I_Of_the_Lay_Communion_under_One_Form_To_Article_XXII_Disputation_X
II_Of_the_Marriage_of_Priests_To_Article_XXIII_Disputation_XI
III_Of_the_Mass_To_Article_XXIV_Disputation_XII
IV_Of_Confession_To_Article_XXV
V_Of_the_Distinction_of_Meats_To_Article_XXVI
VI_Of_Monastic_Vows_To_Article_XXVII_Disputation_XIII
VII_Of_Ecclesiastical_Power_Disputation_XIV
Conclusion

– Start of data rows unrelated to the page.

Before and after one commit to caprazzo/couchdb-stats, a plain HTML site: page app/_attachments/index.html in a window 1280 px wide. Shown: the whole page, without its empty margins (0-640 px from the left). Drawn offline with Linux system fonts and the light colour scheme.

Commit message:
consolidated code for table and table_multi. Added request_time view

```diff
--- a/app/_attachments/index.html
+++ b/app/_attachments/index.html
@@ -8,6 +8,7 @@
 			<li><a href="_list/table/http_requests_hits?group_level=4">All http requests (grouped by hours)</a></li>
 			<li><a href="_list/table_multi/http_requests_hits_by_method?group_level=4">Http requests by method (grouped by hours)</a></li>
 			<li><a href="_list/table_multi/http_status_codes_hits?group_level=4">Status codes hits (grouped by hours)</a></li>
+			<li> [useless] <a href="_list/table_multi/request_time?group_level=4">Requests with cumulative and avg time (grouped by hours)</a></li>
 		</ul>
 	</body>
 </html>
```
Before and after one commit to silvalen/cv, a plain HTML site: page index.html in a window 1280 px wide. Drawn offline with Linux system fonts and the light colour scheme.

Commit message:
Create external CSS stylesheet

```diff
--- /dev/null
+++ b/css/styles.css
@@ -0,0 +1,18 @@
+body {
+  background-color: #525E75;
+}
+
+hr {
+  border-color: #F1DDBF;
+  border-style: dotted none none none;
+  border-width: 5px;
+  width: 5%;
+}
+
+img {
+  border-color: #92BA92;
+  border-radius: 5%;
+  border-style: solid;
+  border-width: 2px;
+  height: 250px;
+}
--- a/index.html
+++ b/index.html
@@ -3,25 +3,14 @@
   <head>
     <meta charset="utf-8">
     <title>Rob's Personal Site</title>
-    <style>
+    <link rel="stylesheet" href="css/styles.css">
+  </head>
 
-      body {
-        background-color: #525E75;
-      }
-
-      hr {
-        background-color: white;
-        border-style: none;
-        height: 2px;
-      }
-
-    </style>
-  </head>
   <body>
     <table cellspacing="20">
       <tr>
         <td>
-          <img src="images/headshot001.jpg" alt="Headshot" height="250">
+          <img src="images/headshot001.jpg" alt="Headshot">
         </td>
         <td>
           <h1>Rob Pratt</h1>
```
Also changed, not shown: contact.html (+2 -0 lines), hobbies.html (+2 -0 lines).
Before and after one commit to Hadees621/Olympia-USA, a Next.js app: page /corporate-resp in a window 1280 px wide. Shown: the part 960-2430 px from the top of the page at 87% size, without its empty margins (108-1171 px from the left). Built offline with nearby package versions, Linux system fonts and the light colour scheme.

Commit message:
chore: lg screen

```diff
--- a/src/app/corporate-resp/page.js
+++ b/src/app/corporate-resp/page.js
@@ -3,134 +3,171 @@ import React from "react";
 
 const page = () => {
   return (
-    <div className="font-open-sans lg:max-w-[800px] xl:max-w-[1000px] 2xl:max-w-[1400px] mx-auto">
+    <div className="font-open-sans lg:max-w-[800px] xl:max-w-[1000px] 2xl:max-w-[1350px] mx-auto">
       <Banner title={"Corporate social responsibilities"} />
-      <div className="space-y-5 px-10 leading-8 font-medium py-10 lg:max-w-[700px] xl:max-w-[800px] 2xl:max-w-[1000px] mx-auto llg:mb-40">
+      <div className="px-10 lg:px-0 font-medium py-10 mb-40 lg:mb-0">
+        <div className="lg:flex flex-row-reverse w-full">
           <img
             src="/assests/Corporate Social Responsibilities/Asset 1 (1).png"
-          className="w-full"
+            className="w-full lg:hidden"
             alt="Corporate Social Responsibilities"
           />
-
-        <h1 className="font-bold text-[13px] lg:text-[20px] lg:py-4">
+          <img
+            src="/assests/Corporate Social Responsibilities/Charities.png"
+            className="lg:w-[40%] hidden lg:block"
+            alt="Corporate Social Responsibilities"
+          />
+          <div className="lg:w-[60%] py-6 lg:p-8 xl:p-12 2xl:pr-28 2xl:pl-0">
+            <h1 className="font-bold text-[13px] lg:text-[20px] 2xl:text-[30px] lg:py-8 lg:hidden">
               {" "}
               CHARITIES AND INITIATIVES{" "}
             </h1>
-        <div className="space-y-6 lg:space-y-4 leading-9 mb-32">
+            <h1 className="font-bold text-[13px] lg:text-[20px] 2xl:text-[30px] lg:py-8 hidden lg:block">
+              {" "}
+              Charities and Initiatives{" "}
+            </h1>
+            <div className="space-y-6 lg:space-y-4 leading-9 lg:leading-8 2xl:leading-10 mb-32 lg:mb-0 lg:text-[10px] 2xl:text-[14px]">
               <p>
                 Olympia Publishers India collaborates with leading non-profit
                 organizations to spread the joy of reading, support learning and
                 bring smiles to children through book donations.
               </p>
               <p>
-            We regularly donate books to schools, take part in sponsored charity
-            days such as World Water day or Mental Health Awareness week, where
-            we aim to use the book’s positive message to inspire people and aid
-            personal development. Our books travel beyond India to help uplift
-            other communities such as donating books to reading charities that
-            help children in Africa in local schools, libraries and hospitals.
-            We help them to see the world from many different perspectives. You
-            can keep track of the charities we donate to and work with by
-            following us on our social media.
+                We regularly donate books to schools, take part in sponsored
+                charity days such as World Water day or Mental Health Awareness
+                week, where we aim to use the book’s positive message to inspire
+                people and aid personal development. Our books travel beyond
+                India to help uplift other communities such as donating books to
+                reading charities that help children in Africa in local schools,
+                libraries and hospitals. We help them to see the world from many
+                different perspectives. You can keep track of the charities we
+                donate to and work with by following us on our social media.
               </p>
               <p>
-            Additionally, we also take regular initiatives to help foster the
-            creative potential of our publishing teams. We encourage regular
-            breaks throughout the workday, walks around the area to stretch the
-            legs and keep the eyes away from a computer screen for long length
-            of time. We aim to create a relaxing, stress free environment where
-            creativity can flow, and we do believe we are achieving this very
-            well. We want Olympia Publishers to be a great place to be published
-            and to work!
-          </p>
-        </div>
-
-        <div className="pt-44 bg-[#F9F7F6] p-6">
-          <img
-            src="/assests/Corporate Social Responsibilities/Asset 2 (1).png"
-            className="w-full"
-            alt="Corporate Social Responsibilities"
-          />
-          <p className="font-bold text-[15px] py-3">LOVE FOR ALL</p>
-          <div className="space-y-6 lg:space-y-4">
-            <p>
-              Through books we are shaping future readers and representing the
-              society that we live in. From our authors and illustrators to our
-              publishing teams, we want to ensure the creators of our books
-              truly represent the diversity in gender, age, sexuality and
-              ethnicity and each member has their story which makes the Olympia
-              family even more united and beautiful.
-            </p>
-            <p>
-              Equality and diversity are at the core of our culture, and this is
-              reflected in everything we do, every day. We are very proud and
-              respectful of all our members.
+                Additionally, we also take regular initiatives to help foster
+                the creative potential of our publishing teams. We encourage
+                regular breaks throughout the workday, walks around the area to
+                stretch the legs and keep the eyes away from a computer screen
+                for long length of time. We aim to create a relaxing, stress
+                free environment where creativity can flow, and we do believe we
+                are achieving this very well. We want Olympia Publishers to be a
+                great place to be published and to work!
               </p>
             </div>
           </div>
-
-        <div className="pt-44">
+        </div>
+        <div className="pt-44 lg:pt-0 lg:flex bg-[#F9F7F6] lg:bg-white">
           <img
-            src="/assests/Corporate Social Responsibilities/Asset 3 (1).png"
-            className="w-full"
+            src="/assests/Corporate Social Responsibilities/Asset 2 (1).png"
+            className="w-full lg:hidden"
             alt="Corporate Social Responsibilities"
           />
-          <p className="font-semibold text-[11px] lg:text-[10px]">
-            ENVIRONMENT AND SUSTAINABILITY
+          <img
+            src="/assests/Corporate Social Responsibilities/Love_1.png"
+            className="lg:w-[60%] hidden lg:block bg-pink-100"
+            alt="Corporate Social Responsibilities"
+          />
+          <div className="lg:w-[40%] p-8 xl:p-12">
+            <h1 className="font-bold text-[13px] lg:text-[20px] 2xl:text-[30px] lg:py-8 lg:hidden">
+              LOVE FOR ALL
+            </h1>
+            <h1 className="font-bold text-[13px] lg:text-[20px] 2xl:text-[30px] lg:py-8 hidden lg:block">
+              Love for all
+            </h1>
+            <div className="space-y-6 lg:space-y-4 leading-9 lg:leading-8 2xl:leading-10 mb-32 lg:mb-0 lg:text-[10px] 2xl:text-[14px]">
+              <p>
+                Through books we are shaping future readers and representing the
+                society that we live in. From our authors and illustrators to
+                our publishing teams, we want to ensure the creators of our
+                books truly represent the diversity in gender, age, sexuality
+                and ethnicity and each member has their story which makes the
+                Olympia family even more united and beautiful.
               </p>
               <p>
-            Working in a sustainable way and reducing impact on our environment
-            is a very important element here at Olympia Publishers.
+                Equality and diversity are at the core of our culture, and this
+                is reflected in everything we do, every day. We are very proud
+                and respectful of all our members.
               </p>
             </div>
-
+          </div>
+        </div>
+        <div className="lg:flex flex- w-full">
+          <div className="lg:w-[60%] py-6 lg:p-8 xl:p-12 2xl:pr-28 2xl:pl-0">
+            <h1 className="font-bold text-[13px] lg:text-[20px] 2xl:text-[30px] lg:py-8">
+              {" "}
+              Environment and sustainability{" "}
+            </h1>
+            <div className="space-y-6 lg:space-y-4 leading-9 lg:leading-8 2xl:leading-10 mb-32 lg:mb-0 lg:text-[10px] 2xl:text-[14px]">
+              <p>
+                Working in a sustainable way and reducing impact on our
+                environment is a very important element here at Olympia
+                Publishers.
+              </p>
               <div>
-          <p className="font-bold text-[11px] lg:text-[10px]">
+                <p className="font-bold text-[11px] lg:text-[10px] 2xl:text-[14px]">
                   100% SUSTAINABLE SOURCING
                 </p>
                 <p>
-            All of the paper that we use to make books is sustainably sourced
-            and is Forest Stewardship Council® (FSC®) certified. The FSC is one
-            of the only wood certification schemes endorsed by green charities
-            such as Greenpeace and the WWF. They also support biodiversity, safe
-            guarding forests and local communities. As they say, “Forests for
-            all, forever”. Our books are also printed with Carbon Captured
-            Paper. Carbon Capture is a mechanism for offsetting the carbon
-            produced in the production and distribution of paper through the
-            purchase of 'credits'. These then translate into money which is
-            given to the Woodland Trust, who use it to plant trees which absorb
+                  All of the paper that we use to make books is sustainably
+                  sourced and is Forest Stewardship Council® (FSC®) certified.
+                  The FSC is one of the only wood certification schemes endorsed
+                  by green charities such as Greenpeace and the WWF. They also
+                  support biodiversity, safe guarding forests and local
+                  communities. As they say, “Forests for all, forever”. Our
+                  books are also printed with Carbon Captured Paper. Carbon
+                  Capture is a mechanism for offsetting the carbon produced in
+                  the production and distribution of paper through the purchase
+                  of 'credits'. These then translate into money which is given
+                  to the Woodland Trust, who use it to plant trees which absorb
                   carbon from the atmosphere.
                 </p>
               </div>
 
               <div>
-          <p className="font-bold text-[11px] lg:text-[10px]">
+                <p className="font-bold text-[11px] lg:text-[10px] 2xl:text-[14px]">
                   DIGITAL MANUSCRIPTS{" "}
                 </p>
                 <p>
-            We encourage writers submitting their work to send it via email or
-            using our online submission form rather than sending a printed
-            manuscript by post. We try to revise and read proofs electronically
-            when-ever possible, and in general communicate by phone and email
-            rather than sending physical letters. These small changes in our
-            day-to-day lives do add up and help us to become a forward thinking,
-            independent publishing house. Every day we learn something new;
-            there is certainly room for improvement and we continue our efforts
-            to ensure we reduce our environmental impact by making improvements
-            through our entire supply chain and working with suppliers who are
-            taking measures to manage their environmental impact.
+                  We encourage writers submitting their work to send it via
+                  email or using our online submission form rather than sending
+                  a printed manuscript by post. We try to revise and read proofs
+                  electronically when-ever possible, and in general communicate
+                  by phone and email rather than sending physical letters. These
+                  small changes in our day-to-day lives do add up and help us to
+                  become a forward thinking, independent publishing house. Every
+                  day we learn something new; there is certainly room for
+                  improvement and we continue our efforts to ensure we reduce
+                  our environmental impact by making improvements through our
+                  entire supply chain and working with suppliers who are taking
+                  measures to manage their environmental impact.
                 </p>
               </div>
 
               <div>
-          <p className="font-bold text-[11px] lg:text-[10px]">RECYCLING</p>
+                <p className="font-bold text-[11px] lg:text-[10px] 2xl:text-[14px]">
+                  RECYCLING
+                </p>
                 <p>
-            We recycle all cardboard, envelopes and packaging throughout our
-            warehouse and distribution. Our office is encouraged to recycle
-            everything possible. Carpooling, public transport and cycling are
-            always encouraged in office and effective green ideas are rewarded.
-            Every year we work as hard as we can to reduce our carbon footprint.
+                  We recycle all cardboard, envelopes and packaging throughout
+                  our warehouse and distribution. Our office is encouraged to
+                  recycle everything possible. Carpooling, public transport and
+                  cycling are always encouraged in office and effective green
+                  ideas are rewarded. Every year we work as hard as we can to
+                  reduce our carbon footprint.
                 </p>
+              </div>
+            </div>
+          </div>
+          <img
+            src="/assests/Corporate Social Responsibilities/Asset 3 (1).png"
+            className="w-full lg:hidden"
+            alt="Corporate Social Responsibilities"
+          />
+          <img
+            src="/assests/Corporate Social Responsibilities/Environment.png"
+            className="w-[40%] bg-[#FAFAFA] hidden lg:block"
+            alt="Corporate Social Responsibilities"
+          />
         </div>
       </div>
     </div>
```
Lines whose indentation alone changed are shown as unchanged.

Refuted_Document_Consenus_Tigurinus
Title_Page
Introduction
Text
Book of Concord (Triglot Concordia): The Symbolical Books of the Ev. Lutheran Church | Calvin's Institutes | Dolorous Passion of Our Lord Jesus Christ | Heretics by Gilbert K. Chesterton (1874-1936) | Imitation of Christ by Thomas a Kempis | Josephus: The Complete Works | Orthodoxy by Gilbert K. Chesterton (1874-1936) | Sermons on Gospel Themes by Charles G. Finney (1792-1875) | The Pilgrim's Progress by John Bunyan (1628-1688) | The Practice of the Presence of God: The Best Rule of Holy Life by Brother Lawrence (Nicholas Herman, 1605-1691) | Walther's Law and Gospel | Westminster Confession & Catechisms |
Home |